Parrish, Florida — December 2012
Sony NEX-5R + Leica Summilux 50/1.4 ASPH

My journey with prostate cancer continues, for today marks the beginning of daily radiation therapy to kill the remnants of the tumor that were missed during the surgery I had back in late March (earlier posts on the subject can be found here and here).

Each weekday afternoon for the next 7-weeks I’ll show up at the treatment facility, get oriented horizontally with my legs braced in a special foam cast, the radiation technicians will fine-tune the targeting using my three new “dot” tattoos (outside left upper thigh, outside right upper thigh, and lower abdomen), then I’ll wait as the huge linear accelerator weaves its business end all around my pelvic region for 10-15 minutes, then I’ll be finished for the day and return to work.

At least, that’s the plan.

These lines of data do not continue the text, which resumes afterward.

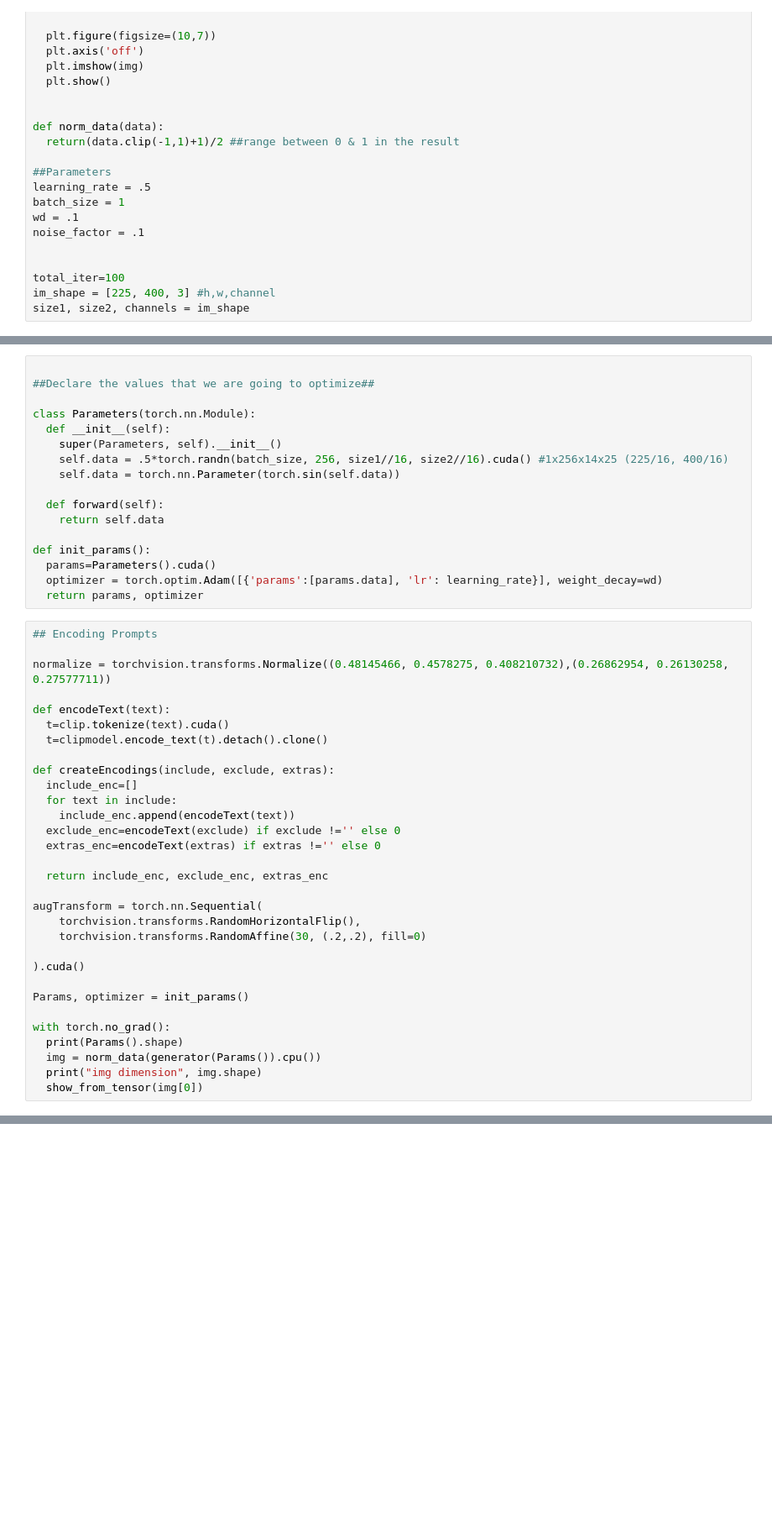
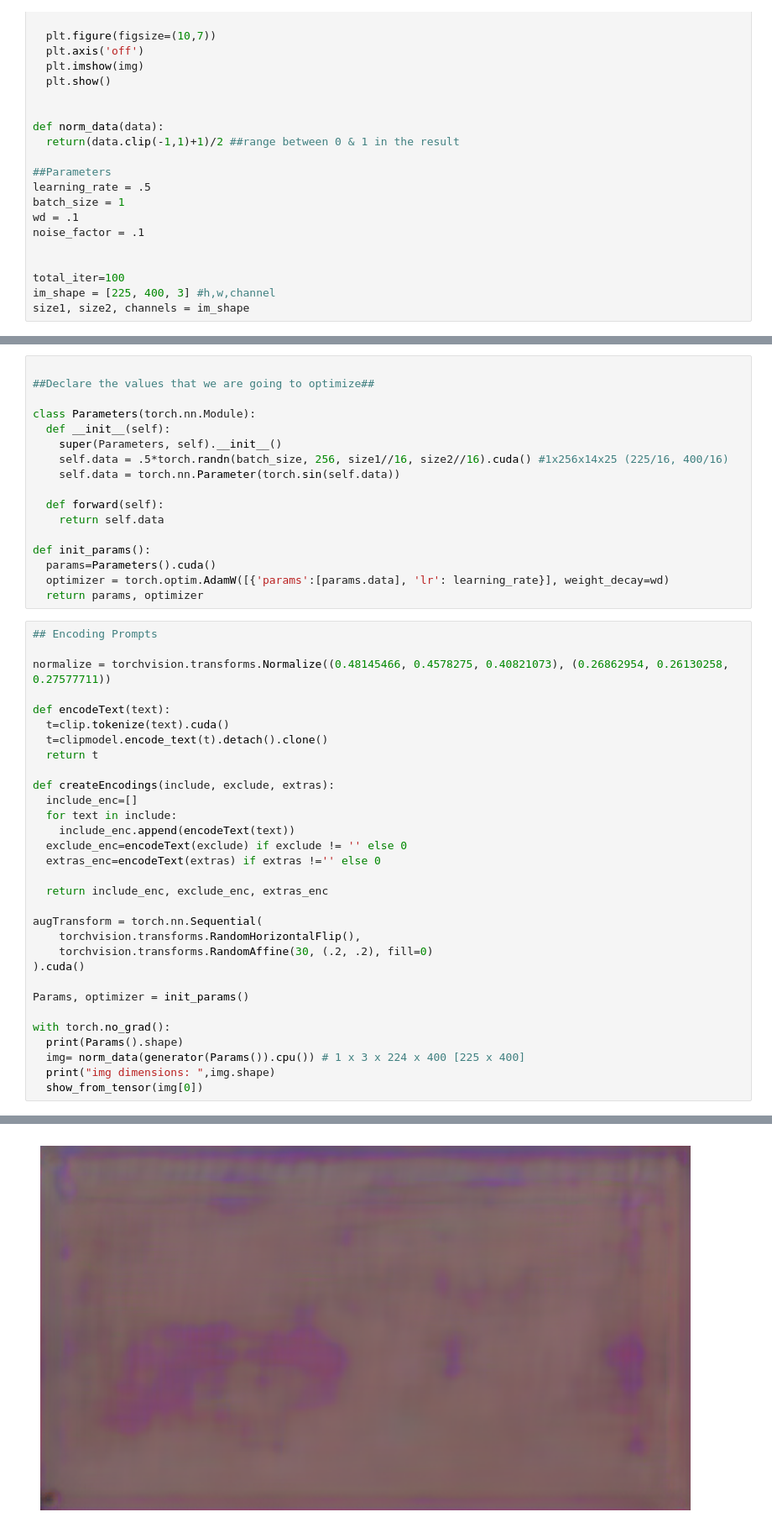
Before and after one commit to ZacariDigital/Generative-AI-Absract-Art, a Jupyter notebook: Generative_A_I_Abstract_ART.ipynb, the cells around one changed output, grey strips where cells are left out. Shown at 84% size. Saved outputs shown, nothing was run; the diff lists cells and outputs as text; blank space fills up the shorter version.

```diff
--- a/Generative_A_I_Abstract_ART.ipynb
+++ b/Generative_A_I_Abstract_ART.ipynb
@@ -123,36 +173,37 @@ class Parameters(torch.nn.Module):
 
 def init_params():
   params=Parameters().cuda()
-  optimizer = torch.optim.Adam([{'params':[params.data], 'lr': learning_rate}], weight_decay=wd)
+  optimizer = torch.optim.AdamW([{'params':[params.data], 'lr': learning_rate}], weight_decay=wd)
   return params, optimizer
 # %%
 ## Encoding Prompts
 
-normalize = torchvision.transforms.Normalize((0.48145466, 0.4578275, 0.408210732),(0.26862954, 0.26130258, 0.27577711))
+normalize = torchvision.transforms.Normalize((0.48145466, 0.4578275, 0.40821073), (0.26862954, 0.26130258, 0.27577711))
 
 def encodeText(text):
   t=clip.tokenize(text).cuda()
   t=clipmodel.encode_text(t).detach().clone()
+  return t
 
 def createEncodings(include, exclude, extras):
   include_enc=[]
   for text in include:
     include_enc.append(encodeText(text))
-  exclude_enc=encodeText(exclude) if exclude !='' else 0
+  exclude_enc=encodeText(exclude) if exclude != '' else 0
   extras_enc=encodeText(extras) if extras !='' else 0
 
   return include_enc, exclude_enc, extras_enc
 
 augTransform = torch.nn.Sequential(
     torchvision.transforms.RandomHorizontalFlip(),
-    torchvision.transforms.RandomAffine(30, (.2,.2), fill=0)
-
+    torchvision.transforms.RandomAffine(30, (.2, .2), fill=0)
 ).cuda()
 
 Params, optimizer = init_params()
 
 with torch.no_grad():
   print(Params().shape)
-  img = norm_data(generator(Params()).cpu())
-  print("img dimension", img.shape)
+  img= norm_data(generator(Params()).cpu()) # 1 x 3 x 224 x 400 [225 x 400]
+  print("img dimensions: ",img.shape)
   show_from_tensor(img[0])
+# %% [output]
@@ -159,3 +212,4 @@ with torch.no_grad():
+[figure, added]
 # %%
 ## crops
 
```
Also changed, not shown: parts of 12 cells of this notebook.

I’ve been told that I should not expect any side effects for the first two weeks or so, but then they will begin to build after the initial grace period.  What will the side effects be?  I’m told that they can vary widely according to the individual.

I’m fond of a quote from Mel Brooks classic dark comedy, Young Frankenstein, where Marty Feldman’s character Igor says, “Could be worse.  Could be raining!”  Only in this case I seem to be catching the rain a lot more than not.

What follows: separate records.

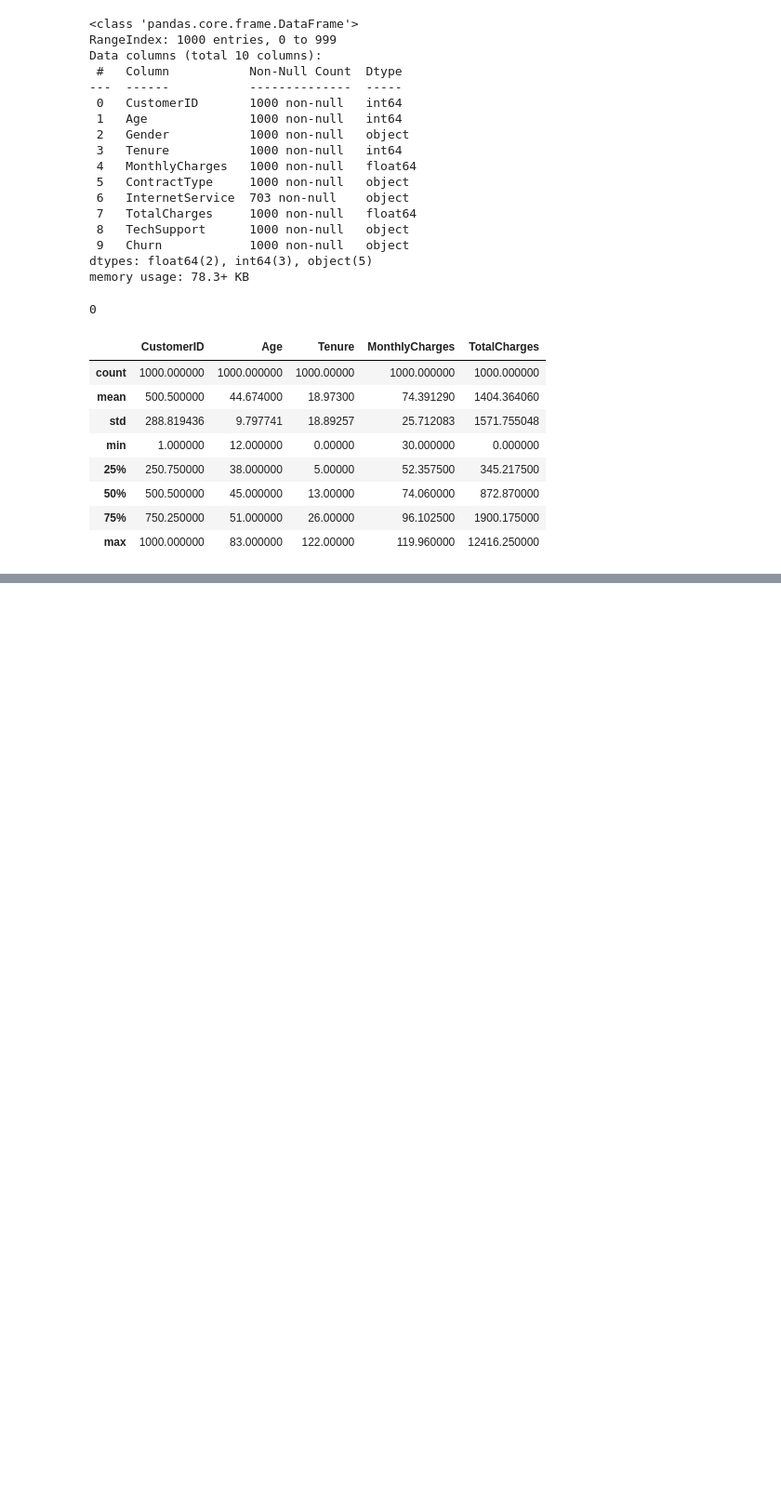
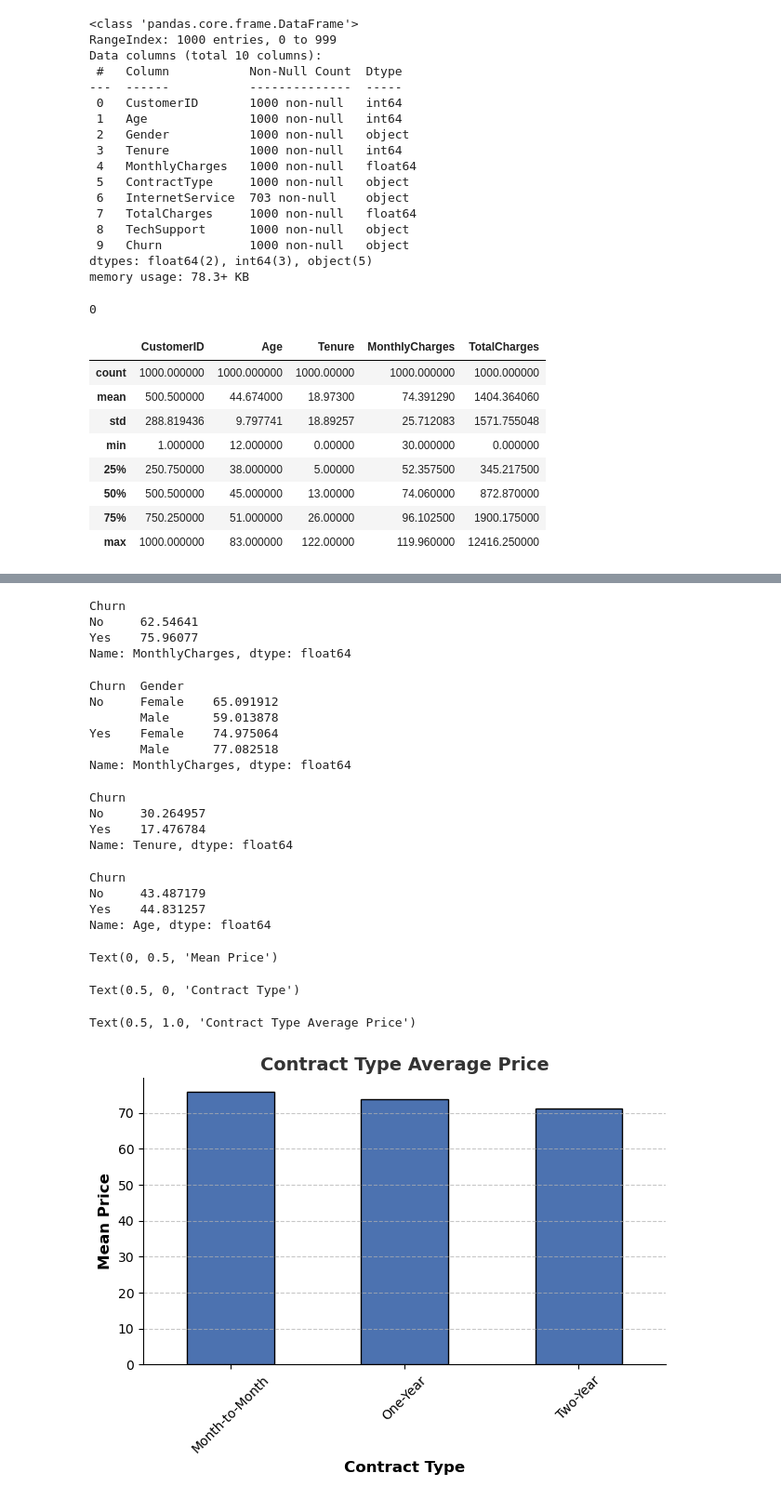
Before and after one commit to KeneanDita/Churnomally, a Jupyter notebook: Churnomally.ipynb, the cells around one changed output, grey strips where cells are left out. Shown: that part at 93% size. Drawn from its saved outputs; the diff is of its cells as text; code cells hidden in the pictures; blank space fills up the shorter version.

```diff
--- a/Churnomally.ipynb
+++ b/Churnomally.ipynb
@@ -54,0 +73,61 @@ df.describe()
+# %%
+df.groupby("Churn")["MonthlyCharges"].mean()
+# %% [output]
+Churn
+No     62.54641
+Yes    75.96077
+Name: MonthlyCharges, dtype: float64
+# %%
+df.groupby(["Churn", "Gender"])["MonthlyCharges"].mean()
+# %% [output]
+Churn  Gender
+No     Female    65.091912
+       Male      59.013878
+Yes    Female    74.975064
+       Male      77.082518
+Name: MonthlyCharges, dtype: float64
+# %%
+df.groupby("Churn")["Tenure"].mean()
+# %% [output]
+Churn
+No     30.264957
+Yes    17.476784
+Name: Tenure, dtype: float64
+# %%
+df.groupby("Churn")["Age"].mean()
+# %% [output]
+Churn
+No     43.487179
+Yes    44.831257
+Name: Age, dtype: float64
+# %%
+import matplotlib.pyplot as plt
+
+# Plot with styling
+ax = df.groupby("ContractType")["MonthlyCharges"].mean().plot(
+    kind="bar",
+    color="#4C72B0",  # custom bar color
+    edgecolor='black',  # outline the bars
+)
+
+# Customizing the plot — like applying "CSS"
+ax.set_ylabel("Mean Price", fontsize=12, fontweight='bold')
+ax.set_xlabel("Contract Type", fontsize=12, fontweight='bold')
+ax.set_title("Contract Type Average Price", fontsize=14, fontweight='bold', color="#333333")
+ax.tick_params(axis='x', labelrotation=45)
+ax.spines['top'].set_visible(False)
+ax.spines['right'].set_visible(False)
+
+# Add grid for readability
+plt.grid(axis='y', linestyle='--', alpha=0.7)
+
+# Tight layout to avoid clipping
+plt.tight_layout()
+
+# Show plot
+plt.show()
+# %% [output]
+Text(0, 0.5, 'Mean Price')
+Text(0.5, 0, 'Contract Type')
+Text(0.5, 1.0, 'Contract Type Average Price')
+[figure, added]
```
Also changed, not shown: parts of 3 cells of this notebook.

Due to the prep requirements for each daily session, I predict I’ll drop a lot of weight by the time I’m finished, as having to cleanse every morning with Milk of Magnesia will do that.

Let’s hope that this puts an end to the tumor; if it doesn’t, then chemotherapy is the next step.

And I really don’t want to do that.

How The Mighty Have Fallen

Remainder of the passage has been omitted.